“A few of the so much esteem’d FARMER’s Letters.”
Isaac Beers and Elias Beers sold a variety of goods at their shop in New Haven. In the spring of 1768 they enumerated many of their wares in an advertisement in the Connecticut Journal, listing textiles and adornments that ranged from “blue, bluegrey, and blossom colour’d German Serges” to “A very large Assortment of Buttons, Bindings, and all kind of Trimmings for Mens Cloathes” to “A genteel Assortment of the newest fashion’d Ribbons.” They stocked grocery items, including tea, cofeem and sugar, as well as “Pigtail Tobacco” and snuff.
Although they were not booksellers or stationers, the Beers included writing supplies and books among their inventory. Like other shopkeepers, they carried “Writing Paper” and wax wafers for making seals. They also sold bibles and spelling books as well as “A few of the so much esteem’d FARMER’s Letters.” (Although that portion of the advertisement has been damaged in the copy of the May 27, 1768, edition of the Connecticut Journal seen above, the same advertisement appeared the next week in an issue that has not been damaged.)
The Beers did not need to provide any further explanation for prospective customers to identify the pamphlet that contained all twelve of John Dickinson’s “Letters from a Farmer in Pennsylvania” previously printed and reprinted in newspapers throughout the colonies, starting in December 1767 and continuing into the spring of 1768. In these “Letters,” Dickinson, under the pseudonym of “A Farmer,” presented a dozen essays that explained how Parliament overstepped its authority in passing the Townshend Act and other measures that usurped the authority of colonial legislatures. He encouraged colonists to resist Parliament’s designs or risk even greater abuses.
Upon completion of the series, industrious printers in Boston, New York, and Philadelphia collected all twelve “Letters” in pamphlets.

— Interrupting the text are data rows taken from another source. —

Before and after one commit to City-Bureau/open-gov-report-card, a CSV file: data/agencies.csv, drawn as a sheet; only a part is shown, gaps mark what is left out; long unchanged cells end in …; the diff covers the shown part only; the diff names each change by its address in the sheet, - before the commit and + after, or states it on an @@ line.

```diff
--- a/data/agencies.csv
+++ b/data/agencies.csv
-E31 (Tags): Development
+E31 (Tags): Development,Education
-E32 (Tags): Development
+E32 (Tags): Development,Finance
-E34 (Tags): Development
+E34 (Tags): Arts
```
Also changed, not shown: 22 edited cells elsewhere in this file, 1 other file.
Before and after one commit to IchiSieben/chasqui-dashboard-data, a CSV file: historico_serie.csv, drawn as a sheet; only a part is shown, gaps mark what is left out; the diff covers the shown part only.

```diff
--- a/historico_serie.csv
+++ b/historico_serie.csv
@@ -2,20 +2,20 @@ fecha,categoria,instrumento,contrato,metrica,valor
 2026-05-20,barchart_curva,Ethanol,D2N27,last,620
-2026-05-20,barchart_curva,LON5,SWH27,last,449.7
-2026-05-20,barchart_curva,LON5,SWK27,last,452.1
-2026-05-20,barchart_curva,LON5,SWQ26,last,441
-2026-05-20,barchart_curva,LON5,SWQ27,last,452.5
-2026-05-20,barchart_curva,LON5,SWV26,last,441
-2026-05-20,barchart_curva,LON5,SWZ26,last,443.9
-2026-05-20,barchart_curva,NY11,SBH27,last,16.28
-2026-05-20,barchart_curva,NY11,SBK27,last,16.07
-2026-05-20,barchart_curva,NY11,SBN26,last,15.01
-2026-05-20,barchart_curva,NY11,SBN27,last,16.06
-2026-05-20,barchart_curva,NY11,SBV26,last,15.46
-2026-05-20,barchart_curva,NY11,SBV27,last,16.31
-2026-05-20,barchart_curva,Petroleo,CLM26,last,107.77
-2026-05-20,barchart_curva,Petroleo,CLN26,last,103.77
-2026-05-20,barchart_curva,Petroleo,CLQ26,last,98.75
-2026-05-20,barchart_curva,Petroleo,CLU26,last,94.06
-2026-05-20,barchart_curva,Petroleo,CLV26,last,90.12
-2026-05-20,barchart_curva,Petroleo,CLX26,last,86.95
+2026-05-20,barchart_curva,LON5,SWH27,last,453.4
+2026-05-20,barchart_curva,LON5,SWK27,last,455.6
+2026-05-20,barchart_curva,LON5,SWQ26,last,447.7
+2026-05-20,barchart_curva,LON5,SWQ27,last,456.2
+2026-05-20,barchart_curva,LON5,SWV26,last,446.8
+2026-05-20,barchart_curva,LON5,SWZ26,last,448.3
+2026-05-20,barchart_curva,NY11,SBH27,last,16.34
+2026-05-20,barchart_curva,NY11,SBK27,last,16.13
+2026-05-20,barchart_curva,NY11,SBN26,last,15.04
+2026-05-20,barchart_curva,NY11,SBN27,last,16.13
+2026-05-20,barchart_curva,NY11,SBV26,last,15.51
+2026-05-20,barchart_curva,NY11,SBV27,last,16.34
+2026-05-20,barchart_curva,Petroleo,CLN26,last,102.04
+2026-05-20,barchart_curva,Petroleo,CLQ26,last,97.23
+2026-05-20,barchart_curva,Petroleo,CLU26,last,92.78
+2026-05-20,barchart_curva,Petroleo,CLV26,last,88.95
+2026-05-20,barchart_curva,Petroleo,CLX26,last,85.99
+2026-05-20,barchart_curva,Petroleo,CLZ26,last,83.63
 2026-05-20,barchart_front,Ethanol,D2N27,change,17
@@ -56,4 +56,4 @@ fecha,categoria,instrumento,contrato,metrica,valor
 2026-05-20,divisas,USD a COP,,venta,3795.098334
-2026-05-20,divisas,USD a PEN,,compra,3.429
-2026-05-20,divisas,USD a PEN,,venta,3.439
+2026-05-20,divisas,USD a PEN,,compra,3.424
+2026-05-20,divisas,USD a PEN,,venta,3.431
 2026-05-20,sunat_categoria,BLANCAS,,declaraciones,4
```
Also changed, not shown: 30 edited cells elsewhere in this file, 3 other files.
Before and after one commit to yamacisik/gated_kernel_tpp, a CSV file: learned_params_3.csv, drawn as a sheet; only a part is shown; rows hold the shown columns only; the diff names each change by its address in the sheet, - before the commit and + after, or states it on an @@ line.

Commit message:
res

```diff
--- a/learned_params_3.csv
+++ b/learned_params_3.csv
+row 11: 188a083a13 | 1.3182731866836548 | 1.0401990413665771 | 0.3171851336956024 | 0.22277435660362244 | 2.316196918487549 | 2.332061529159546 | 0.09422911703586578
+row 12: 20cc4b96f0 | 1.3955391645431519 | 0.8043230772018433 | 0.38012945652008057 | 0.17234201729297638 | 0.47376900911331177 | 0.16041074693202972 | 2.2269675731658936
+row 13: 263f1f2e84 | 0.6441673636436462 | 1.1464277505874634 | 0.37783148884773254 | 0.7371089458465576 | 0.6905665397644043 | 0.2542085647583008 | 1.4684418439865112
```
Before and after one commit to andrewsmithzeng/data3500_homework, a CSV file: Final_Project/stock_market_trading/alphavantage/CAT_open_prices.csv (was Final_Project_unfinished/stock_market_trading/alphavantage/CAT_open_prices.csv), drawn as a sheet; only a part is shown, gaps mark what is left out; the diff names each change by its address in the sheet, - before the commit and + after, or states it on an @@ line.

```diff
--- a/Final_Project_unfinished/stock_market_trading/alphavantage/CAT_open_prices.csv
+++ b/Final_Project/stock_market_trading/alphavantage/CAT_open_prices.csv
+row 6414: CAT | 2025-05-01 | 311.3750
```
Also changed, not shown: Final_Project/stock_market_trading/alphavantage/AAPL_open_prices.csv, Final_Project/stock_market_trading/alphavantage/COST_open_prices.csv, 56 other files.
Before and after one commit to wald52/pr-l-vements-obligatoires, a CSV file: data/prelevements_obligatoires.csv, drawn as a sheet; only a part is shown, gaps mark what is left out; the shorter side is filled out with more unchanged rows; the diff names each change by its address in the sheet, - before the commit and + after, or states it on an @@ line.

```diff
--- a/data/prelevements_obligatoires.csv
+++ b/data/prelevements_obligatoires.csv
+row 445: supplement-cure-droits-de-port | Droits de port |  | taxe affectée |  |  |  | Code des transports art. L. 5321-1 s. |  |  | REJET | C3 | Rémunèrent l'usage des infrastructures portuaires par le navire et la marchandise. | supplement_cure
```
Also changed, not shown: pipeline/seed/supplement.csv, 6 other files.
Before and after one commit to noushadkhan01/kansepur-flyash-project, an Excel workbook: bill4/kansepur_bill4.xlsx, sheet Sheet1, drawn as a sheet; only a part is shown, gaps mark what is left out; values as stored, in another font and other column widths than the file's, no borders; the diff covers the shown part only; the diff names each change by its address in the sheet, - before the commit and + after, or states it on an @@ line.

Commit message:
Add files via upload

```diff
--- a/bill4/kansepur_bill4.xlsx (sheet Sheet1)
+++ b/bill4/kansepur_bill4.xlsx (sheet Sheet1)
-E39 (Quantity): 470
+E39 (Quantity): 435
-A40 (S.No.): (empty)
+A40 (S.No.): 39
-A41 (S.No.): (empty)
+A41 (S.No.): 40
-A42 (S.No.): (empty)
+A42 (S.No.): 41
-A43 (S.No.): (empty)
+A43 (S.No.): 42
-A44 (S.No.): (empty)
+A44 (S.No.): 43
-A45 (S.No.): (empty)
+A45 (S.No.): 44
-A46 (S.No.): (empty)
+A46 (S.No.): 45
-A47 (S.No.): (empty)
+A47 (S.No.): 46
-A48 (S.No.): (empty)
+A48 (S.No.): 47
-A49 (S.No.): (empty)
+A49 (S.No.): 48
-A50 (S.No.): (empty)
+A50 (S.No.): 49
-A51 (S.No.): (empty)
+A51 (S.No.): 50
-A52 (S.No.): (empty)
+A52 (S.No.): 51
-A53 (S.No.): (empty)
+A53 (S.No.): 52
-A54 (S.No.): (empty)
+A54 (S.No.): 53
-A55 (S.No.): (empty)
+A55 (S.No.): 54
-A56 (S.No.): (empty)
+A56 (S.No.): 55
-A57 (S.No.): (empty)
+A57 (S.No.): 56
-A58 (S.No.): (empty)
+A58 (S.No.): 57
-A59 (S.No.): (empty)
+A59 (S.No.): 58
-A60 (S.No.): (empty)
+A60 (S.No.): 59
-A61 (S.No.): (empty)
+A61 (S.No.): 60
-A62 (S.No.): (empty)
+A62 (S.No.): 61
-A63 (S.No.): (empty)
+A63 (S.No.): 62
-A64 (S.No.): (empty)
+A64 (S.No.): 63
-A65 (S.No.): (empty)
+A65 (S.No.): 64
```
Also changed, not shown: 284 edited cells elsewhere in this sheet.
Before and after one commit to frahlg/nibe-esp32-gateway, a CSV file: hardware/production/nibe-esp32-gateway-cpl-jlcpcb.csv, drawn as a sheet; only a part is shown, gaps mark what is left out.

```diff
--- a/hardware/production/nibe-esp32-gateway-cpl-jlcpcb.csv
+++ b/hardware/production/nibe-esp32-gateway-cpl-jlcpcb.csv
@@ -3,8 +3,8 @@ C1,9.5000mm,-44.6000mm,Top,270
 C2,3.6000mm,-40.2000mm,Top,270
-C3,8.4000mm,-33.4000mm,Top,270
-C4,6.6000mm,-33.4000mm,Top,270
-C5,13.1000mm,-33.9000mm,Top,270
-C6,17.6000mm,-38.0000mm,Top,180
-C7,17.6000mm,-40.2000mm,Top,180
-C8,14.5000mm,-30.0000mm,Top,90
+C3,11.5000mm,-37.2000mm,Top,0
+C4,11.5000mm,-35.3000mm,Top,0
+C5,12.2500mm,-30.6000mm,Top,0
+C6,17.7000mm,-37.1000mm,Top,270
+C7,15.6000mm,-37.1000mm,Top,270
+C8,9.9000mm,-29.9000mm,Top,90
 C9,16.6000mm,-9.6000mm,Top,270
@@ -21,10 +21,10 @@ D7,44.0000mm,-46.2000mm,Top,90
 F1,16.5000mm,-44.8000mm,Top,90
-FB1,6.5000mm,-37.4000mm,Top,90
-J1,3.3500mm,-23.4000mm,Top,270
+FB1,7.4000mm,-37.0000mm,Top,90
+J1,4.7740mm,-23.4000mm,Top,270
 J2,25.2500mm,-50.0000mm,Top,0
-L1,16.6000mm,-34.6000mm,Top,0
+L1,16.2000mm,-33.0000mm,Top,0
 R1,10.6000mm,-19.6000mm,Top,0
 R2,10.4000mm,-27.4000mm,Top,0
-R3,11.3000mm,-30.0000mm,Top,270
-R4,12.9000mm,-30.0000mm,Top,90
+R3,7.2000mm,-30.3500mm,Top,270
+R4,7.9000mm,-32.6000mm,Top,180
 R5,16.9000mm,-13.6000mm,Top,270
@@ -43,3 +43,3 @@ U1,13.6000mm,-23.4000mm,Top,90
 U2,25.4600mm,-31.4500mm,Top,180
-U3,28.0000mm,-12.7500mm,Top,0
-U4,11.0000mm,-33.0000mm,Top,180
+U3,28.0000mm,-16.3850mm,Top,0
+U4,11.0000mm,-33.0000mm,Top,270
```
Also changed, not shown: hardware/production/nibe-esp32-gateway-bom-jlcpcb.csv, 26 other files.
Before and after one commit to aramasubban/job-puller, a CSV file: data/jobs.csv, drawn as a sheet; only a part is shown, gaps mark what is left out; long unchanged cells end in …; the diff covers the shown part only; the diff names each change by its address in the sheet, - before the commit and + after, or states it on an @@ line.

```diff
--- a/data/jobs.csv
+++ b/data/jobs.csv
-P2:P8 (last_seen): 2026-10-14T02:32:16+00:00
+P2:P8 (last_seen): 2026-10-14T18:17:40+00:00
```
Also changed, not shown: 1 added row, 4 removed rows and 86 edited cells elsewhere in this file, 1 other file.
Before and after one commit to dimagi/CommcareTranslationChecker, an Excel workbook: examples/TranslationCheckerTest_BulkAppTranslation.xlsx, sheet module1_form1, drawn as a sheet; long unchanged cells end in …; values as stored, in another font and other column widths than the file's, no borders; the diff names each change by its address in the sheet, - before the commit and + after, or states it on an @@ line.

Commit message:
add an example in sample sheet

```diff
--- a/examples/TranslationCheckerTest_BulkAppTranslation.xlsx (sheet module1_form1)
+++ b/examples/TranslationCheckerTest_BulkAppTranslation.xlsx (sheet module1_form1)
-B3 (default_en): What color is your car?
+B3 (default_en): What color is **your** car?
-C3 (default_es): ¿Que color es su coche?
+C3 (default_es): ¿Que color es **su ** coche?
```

Printers and booksellers in several colonies advertised that they sold the “Letters,” but supplying the public with that pamphlet was not the province of the book trade alone. Shopkeepers like the Beers purchased “A few” copies to retail alongside general merchandise in their own shops, considering the “Letters” significant enough to merit particular mention in their advertisements. In so doing, they assisted in disseminating some of the arguments that eventually transformed resistance into a revolution. The choices they made as retailers and advertisers helped to shape the rhetoric of the Revolution.